Nokia’s Demise: Don’t Blame CEO Stephen Elop, Windows Phones
CEO Stephen Elop continues to bet Nokia (NYSE: NOK) on Microsoft’s Windows Phone 8. Some skeptics are losing faith in Elop and Nokia, which has imploded while Apple iPhone, Samsung Galaxy and Google Android smartphone sales soar. But before you criticize Elop (pictured), maybe partners and customers should turn their attention to Nokia’s decade-long missteps and overlooked opportunities under former CEO Olli-Pekka Kallasvuo. Here’s why.
Sure, Nokia has stumbled during Elop’s first year of CEO leadership. The company’s Lumia 900 Windows phone, only about three months old, is a dead-end product because Lumia 900 partners and customers can’t upgrade the smartphone to the Windows Phone 8 operating system, which Microsoft expects to ship later this year.
Nokia’s (NOK) latest quarterly earnings results were stronger than expected, but skeptics are losing faith in Elop’s turnaround plan. Nokia’s revenues, profits and market share have plummeted since Apple launched the iPhone in 2007. The most glaring evidence: Nokia shares are down from $39.71 in 2007 to $1.71 on July 20, 2012. Ouch.
Nokia’s problems and missteps were a decade in the making . Even the most optimistic observers should not expect a fast turnaround at any point. An in-depth Wall Street Journal report on July 19 revealed how Nokia had a touch-screen smartphone strategy and tablet computer concepts in place more than seven years before the iPhone arrived. But in the mid-2000s, Nokia grew bloated and overly focused on traditional cell phones. Nokia’s CEO at the time: Kallasvuo.

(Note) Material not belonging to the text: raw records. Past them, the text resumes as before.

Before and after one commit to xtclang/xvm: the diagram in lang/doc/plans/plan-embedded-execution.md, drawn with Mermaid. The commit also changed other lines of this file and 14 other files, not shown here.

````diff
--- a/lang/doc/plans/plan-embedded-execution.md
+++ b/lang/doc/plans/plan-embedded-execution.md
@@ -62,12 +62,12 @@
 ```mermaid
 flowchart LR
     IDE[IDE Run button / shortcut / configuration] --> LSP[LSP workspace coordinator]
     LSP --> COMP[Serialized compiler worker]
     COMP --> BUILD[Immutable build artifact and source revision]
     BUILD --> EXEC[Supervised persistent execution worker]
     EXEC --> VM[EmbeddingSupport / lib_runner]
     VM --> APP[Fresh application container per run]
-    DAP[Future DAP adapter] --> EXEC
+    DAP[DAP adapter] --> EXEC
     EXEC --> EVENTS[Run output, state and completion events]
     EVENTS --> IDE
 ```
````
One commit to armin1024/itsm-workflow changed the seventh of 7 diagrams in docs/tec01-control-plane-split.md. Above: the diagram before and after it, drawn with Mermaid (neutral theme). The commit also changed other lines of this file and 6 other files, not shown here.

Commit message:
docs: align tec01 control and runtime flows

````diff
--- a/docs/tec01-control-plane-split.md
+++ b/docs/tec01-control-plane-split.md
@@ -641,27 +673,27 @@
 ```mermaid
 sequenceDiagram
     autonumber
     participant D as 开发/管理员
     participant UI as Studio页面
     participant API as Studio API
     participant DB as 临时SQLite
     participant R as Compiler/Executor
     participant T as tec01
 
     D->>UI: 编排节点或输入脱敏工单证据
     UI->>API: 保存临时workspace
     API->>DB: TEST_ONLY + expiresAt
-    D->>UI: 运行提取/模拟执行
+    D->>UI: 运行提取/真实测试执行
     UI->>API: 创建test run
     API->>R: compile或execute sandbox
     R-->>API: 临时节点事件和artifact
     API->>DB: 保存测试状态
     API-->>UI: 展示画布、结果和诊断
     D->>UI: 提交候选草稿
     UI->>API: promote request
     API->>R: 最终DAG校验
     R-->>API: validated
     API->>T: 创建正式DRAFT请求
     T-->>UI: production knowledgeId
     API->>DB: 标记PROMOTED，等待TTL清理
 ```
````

Now, Elop (a Microsoft veteran) is in a high-stakes poker game but he’s only holding three cards: Nokia’s cash, Nokia’s patents and forthcoming Windows Phone 8 smartphones. Is that a strong-enough hand to return Nokia to its earlier glory? The VAR Guy doubts it. But don’t blame Elop. He was dealt a lousy hand when he accepted the job.